Problem.
If a line in the entries contains the word "found", list it.
>>>
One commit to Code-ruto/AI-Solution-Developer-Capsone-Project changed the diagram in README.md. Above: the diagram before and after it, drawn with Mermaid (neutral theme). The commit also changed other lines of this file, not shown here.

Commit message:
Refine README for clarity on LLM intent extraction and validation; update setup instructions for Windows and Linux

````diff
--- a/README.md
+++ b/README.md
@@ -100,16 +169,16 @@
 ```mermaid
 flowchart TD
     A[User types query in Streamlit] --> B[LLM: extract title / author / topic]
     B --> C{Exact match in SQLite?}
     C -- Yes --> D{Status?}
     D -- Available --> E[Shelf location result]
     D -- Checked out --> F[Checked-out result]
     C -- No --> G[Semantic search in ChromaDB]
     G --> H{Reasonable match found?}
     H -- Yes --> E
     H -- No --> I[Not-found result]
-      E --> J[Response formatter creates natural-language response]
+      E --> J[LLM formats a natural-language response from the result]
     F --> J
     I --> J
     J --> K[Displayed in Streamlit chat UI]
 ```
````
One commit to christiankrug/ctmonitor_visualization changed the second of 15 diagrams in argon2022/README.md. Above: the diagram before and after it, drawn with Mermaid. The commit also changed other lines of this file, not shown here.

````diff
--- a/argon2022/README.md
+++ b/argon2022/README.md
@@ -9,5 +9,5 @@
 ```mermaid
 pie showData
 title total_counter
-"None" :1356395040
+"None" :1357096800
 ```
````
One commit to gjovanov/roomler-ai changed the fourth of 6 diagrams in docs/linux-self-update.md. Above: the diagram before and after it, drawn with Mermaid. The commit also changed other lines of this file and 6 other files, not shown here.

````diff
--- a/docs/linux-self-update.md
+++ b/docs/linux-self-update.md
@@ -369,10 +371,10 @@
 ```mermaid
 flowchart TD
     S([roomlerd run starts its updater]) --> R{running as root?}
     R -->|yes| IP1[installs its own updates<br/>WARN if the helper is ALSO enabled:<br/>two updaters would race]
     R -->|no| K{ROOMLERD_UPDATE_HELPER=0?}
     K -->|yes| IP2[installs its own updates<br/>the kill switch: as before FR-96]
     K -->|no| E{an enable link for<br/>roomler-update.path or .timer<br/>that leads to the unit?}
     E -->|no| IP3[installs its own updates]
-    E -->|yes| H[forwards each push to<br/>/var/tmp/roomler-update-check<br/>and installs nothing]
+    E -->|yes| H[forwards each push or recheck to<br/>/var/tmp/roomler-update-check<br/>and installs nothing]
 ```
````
<<<
Final answer.
     G --> H{Reasonable match found?}
     H -- No --> I[Not-found result]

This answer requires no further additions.